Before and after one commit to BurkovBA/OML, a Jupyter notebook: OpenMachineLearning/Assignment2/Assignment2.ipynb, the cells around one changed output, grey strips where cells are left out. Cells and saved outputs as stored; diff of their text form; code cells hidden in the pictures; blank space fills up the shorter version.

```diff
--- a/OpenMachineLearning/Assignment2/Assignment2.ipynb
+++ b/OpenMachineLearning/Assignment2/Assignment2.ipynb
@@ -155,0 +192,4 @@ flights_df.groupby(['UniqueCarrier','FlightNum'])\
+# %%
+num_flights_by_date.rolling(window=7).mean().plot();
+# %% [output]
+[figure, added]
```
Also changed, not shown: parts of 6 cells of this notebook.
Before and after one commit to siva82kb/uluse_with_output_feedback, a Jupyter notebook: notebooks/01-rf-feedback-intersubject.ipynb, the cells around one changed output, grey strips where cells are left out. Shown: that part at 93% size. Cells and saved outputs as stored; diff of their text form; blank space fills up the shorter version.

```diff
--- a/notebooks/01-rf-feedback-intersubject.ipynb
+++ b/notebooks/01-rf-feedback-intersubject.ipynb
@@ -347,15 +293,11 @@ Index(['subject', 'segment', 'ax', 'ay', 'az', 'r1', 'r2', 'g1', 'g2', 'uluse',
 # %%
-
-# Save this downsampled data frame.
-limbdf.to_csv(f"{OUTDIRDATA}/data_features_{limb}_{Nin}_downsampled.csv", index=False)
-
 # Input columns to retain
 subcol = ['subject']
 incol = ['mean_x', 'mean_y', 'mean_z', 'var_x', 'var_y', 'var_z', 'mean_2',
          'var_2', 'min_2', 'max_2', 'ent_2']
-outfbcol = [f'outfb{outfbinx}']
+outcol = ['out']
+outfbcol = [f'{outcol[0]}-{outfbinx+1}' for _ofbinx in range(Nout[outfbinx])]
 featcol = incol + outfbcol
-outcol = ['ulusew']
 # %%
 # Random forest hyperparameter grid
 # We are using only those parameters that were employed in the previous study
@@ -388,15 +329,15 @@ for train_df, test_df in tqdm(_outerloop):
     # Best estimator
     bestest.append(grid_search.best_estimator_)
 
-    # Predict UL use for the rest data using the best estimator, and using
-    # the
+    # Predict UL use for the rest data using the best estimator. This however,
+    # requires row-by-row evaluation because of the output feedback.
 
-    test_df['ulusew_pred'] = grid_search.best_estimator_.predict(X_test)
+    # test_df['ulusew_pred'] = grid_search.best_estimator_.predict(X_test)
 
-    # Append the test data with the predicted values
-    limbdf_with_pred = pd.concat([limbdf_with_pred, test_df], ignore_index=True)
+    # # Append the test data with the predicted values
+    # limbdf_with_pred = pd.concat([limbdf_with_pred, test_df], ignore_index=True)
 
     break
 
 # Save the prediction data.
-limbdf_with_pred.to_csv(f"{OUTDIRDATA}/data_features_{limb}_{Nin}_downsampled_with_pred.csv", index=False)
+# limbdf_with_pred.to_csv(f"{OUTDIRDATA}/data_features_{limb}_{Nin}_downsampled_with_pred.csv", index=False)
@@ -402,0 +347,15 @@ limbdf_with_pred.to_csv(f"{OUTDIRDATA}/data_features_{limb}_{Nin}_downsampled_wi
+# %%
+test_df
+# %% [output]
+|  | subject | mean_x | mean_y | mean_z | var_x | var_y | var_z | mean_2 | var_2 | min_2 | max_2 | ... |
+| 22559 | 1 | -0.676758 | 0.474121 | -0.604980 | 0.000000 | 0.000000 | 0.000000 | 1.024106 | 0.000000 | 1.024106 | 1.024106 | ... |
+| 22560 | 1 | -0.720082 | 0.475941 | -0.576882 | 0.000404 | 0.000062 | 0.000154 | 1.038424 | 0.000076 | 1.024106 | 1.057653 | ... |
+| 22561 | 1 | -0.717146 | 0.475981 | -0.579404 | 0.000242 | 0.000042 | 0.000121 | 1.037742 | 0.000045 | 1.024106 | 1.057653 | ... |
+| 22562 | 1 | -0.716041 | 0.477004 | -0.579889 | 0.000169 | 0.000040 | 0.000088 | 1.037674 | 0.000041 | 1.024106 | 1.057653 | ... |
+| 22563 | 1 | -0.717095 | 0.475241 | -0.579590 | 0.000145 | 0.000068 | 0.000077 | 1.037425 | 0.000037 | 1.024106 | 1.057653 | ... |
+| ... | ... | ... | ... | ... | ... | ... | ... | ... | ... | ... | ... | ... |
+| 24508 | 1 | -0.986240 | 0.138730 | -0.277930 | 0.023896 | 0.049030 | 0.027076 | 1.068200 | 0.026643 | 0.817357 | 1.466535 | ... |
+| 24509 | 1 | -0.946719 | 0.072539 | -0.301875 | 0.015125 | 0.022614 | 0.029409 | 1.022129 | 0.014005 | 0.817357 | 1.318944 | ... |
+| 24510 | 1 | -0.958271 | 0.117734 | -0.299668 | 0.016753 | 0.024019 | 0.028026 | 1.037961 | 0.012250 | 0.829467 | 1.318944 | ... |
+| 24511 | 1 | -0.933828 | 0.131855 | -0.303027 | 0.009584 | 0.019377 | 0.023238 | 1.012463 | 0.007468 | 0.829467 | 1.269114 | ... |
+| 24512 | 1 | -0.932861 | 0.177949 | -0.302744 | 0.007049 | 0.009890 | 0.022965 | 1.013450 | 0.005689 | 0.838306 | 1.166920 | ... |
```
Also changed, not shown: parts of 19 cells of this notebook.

※

TASK: Above are some records; extract every one of them exactly.

SOLUTION:
Before and after one commit to BurkovBA/OML, a Jupyter notebook: OpenMachineLearning/Assignment2/Assignment2.ipynb, the cells around one changed output, grey strips where cells are left out. Cells and saved outputs as stored; diff of their text form; code cells hidden in the pictures; blank space fills up the shorter version.

```diff
--- a/OpenMachineLearning/Assignment2/Assignment2.ipynb
+++ b/OpenMachineLearning/Assignment2/Assignment2.ipynb
@@ -155,0 +192,4 @@ flights_df.groupby(['UniqueCarrier','FlightNum'])\
+# %%
+num_flights_by_date.rolling(window=7).mean().plot();
+# %% [output]
+[figure, added]
```
Also changed, not shown: parts of 6 cells of this notebook.
Before and after one commit to siva82kb/uluse_with_output_feedback, a Jupyter notebook: notebooks/01-rf-feedback-intersubject.ipynb, the cells around one changed output, grey strips where cells are left out. Shown: that part at 93% size. Cells and saved outputs as stored; diff of their text form; blank space fills up the shorter version.

```diff
--- a/notebooks/01-rf-feedback-intersubject.ipynb
+++ b/notebooks/01-rf-feedback-intersubject.ipynb
@@ -347,15 +293,11 @@ Index(['subject', 'segment', 'ax', 'ay', 'az', 'r1', 'r2', 'g1', 'g2', 'uluse',
 # %%
-
-# Save this downsampled data frame.
-limbdf.to_csv(f"{OUTDIRDATA}/data_features_{limb}_{Nin}_downsampled.csv", index=False)
-
 # Input columns to retain
 subcol = ['subject']
 incol = ['mean_x', 'mean_y', 'mean_z', 'var_x', 'var_y', 'var_z', 'mean_2',
          'var_2', 'min_2', 'max_2', 'ent_2']
-outfbcol = [f'outfb{outfbinx}']
+outcol = ['out']
+outfbcol = [f'{outcol[0]}-{outfbinx+1}' for _ofbinx in range(Nout[outfbinx])]
 featcol = incol + outfbcol
-outcol = ['ulusew']
 # %%
 # Random forest hyperparameter grid
 # We are using only those parameters that were employed in the previous study
@@ -388,15 +329,15 @@ for train_df, test_df in tqdm(_outerloop):
     # Best estimator
     bestest.append(grid_search.best_estimator_)
 
-    # Predict UL use for the rest data using the best estimator, and using
-    # the
+    # Predict UL use for the rest data using the best estimator. This however,
+    # requires row-by-row evaluation because of the output feedback.
 
-    test_df['ulusew_pred'] = grid_search.best_estimator_.predict(X_test)
+    # test_df['ulusew_pred'] = grid_search.best_estimator_.predict(X_test)
 
-    # Append the test data with the predicted values
-    limbdf_with_pred = pd.concat([limbdf_with_pred, test_df], ignore_index=True)
+    # # Append the test data with the predicted values
+    # limbdf_with_pred = pd.concat([limbdf_with_pred, test_df], ignore_index=True)
 
     break
 
 # Save the prediction data.
-limbdf_with_pred.to_csv(f"{OUTDIRDATA}/data_features_{limb}_{Nin}_downsampled_with_pred.csv", index=False)
+# limbdf_with_pred.to_csv(f"{OUTDIRDATA}/data_features_{limb}_{Nin}_downsampled_with_pred.csv", index=False)
@@ -402,0 +347,15 @@ limbdf_with_pred.to_csv(f"{OUTDIRDATA}/data_features_{limb}_{Nin}_downsampled_wi
+# %%
+test_df
+# %% [output]
+|  | subject | mean_x | mean_y | mean_z | var_x | var_y | var_z | mean_2 | var_2 | min_2 | max_2 | ... |
+| 22559 | 1 | -0.676758 | 0.474121 | -0.604980 | 0.000000 | 0.000000 | 0.000000 | 1.024106 | 0.000000 | 1.024106 | 1.024106 | ... |
+| 22560 | 1 | -0.720082 | 0.475941 | -0.576882 | 0.000404 | 0.000062 | 0.000154 | 1.038424 | 0.000076 | 1.024106 | 1.057653 | ... |
+| 22561 | 1 | -0.717146 | 0.475981 | -0.579404 | 0.000242 | 0.000042 | 0.000121 | 1.037742 | 0.000045 | 1.024106 | 1.057653 | ... |
+| 22562 | 1 | -0.716041 | 0.477004 | -0.579889 | 0.000169 | 0.000040 | 0.000088 | 1.037674 | 0.000041 | 1.024106 | 1.057653 | ... |
+| 22563 | 1 | -0.717095 | 0.475241 | -0.579590 | 0.000145 | 0.000068 | 0.000077 | 1.037425 | 0.000037 | 1.024106 | 1.057653 | ... |
+| ... | ... | ... | ... | ... | ... | ... | ... | ... | ... | ... | ... | ... |
+| 24508 | 1 | -0.986240 | 0.138730 | -0.277930 | 0.023896 | 0.049030 | 0.027076 | 1.068200 | 0.026643 | 0.817357 | 1.466535 | ... |
+| 24509 | 1 | -0.946719 | 0.072539 | -0.301875 | 0.015125 | 0.022614 | 0.029409 | 1.022129 | 0.014005 | 0.817357 | 1.318944 | ... |
+| 24510 | 1 | -0.958271 | 0.117734 | -0.299668 | 0.016753 | 0.024019 | 0.028026 | 1.037961 | 0.012250 | 0.829467 | 1.318944 | ... |
+| 24511 | 1 | -0.933828 | 0.131855 | -0.303027 | 0.009584 | 0.019377 | 0.023238 | 1.012463 | 0.007468 | 0.829467 | 1.269114 | ... |
+| 24512 | 1 | -0.932861 | 0.177949 | -0.302744 | 0.007049 | 0.009890 | 0.022965 | 1.013450 | 0.005689 | 0.838306 | 1.166920 | ... |
```
Also changed, not shown: parts of 19 cells of this notebook.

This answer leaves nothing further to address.